Try it: When every entry has been read, print each one back exactly.
======== Data to examine ========
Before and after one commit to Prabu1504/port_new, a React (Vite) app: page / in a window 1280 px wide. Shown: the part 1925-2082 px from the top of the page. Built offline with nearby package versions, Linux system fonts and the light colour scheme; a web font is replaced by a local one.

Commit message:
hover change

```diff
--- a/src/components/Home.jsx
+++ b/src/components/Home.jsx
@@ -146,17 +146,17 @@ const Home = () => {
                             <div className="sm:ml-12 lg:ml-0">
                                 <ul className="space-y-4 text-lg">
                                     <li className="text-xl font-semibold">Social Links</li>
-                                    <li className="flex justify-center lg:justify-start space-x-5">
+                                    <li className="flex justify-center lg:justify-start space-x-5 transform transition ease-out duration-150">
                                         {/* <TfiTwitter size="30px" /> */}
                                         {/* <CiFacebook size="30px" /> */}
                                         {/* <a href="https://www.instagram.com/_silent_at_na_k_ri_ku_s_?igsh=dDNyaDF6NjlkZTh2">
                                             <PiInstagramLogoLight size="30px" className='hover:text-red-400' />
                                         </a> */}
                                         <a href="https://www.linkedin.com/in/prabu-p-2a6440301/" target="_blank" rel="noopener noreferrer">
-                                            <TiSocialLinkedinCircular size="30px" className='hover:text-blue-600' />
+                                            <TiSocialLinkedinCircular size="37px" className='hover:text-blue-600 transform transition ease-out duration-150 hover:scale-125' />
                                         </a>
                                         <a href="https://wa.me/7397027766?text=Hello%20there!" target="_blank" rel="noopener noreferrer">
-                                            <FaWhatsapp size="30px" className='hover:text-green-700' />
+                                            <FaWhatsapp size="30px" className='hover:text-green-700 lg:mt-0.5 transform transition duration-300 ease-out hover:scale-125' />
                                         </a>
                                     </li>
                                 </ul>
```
========
Written solution:
Before and after one commit to Prabu1504/port_new, a React (Vite) app: page / in a window 1280 px wide. Shown: the part 1925-2082 px from the top of the page. Built offline with nearby package versions, Linux system fonts and the light colour scheme; a web font is replaced by a local one.

Commit message:
hover change

```diff
--- a/src/components/Home.jsx
+++ b/src/components/Home.jsx
@@ -146,17 +146,17 @@ const Home = () => {
                             <div className="sm:ml-12 lg:ml-0">
                                 <ul className="space-y-4 text-lg">
                                     <li className="text-xl font-semibold">Social Links</li>
-                                    <li className="flex justify-center lg:justify-start space-x-5">
+                                    <li className="flex justify-center lg:justify-start space-x-5 transform transition ease-out duration-150">
                                         {/* <TfiTwitter size="30px" /> */}
                                         {/* <CiFacebook size="30px" /> */}
                                         {/* <a href="https://www.instagram.com/_silent_at_na_k_ri_ku_s_?igsh=dDNyaDF6NjlkZTh2">
                                             <PiInstagramLogoLight size="30px" className='hover:text-red-400' />
                                         </a> */}
                                         <a href="https://www.linkedin.com/in/prabu-p-2a6440301/" target="_blank" rel="noopener noreferrer">
-                                            <TiSocialLinkedinCircular size="30px" className='hover:text-blue-600' />
+                                            <TiSocialLinkedinCircular size="37px" className='hover:text-blue-600 transform transition ease-out duration-150 hover:scale-125' />
                                         </a>
                                         <a href="https://wa.me/7397027766?text=Hello%20there!" target="_blank" rel="noopener noreferrer">
-                                            <FaWhatsapp size="30px" className='hover:text-green-700' />
+                                            <FaWhatsapp size="30px" className='hover:text-green-700 lg:mt-0.5 transform transition duration-300 ease-out hover:scale-125' />
                                         </a>
                                     </li>
                                 </ul>
```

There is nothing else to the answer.